Your place to come talk about clothes whenever you feel like it.
Heidi Zak wasn't the only one to notice the sexism displayed in the Calvin Klein billboard prominently featured in Soho, one of New York City's most popular shopping districts. She was, however, the only one to launch a Change.org petition demanding the billboard be taken down immediately, using filmed reactions to the billboard and coining the hashtag #MoreThanMyUnderwear.
On Friday night, less than 24 hours after Heidi's "Take Down Sexist Billboard In NYC," petition launched, the offending billboard was removed.
According to a statement given to Refinery29 by a Calvin Klein PR representative, "[the] billboard was taken down overnight as part of the planned rotation of our spring 2016 advertising campaign."
Despite the brand's statement that it had no knowledge of the #MoreThanMyUnderwear campaign, Heidi Zak is still certain of both the necessity and effectiveness of the stand she and others have taken. "Of course we can't speak for Calvin Klein and we saw the statement," she told me when we spoke this afternoon, "but we have to believe that we're part of the fact that they did remove it when they did. It happened more quickly than we anticipated. We thought it might take a few days to gain traction."
While she and her brand are familiar with featuring women in underwear, Zak maintains that there's a difference between being sexy and being sexist in marketing. "Being 'sexy' is one thing, but I think that we — as any brand that sells products to women, whether or not we also sell to men — owe it to women to really look at whether or not marketing is sexist."

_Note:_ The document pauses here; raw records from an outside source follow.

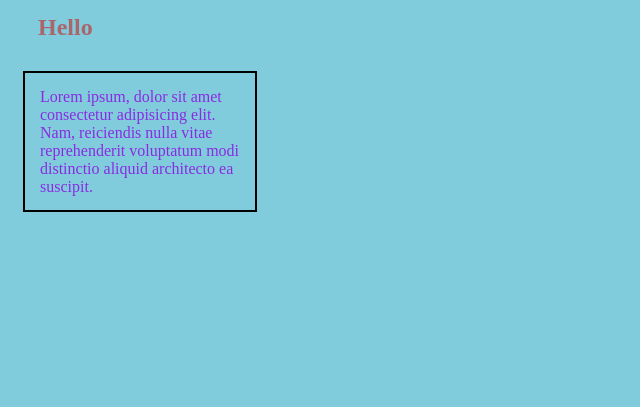
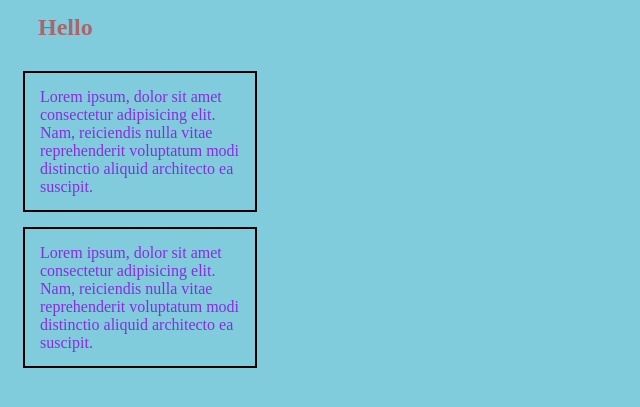
Before and after one commit to jekaboss/git-test, a plain HTML site: page index.html in a window 1280 px wide. Shown: the part 79-486 px from the top of the page, without its empty margins (0-640 px from the left). Drawn offline with Linux system fonts and the light colour scheme.

Commit message:
добавлено  header__p

```diff
--- a/index.html
+++ b/index.html
@@ -16,6 +16,9 @@
    <p class="header__p">Lorem ipsum, dolor sit amet consectetur adipisicing elit. Nam, reiciendis nulla vitae reprehenderit
       voluptatum modi
       distinctio aliquid architecto ea suscipit.</p>
+      <p class="header__p">Lorem ipsum, dolor sit amet consectetur adipisicing elit. Nam, reiciendis nulla vitae reprehenderit
+         voluptatum modi
+         distinctio aliquid architecto ea suscipit.</p>
 
 </body>
 
```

It's certainly possible, even for brands that feature both men and women in their advertisements. Zak points out that there's a mix of influencers, filling in various blanks in while wearing #MyCalvins in other campaign images, but that "this billboard in particular was one of the ones that really jumped out as being such a juxtaposition — not only the statement that was underneath the male and the female, but how they were dressed, how they were looking at the camera. Everything. It crossed a line."
The difference is, obviously, in the execution. The marketing focus of Zak's ThirdLove lingerie company is on "how the garments make women feel." The models on the ThirdLove website are not overtly engaging with the viewer — and, thusly, the male gaze — but are shown wearing ThirdLove lingerie throughout the day, at work and at home, existing as complete and autonomous individuals.
"One of the things you see on our homepage is that our model is beautiful and she's sexy and she looks great in her lingerie, but she's not really looking at the camera. It represents who she is. She's not naked in any photograph. She's not thinking about her lingerie, she's more than that."
You can view updates on the #MoreThanMyUnderwear campaign here.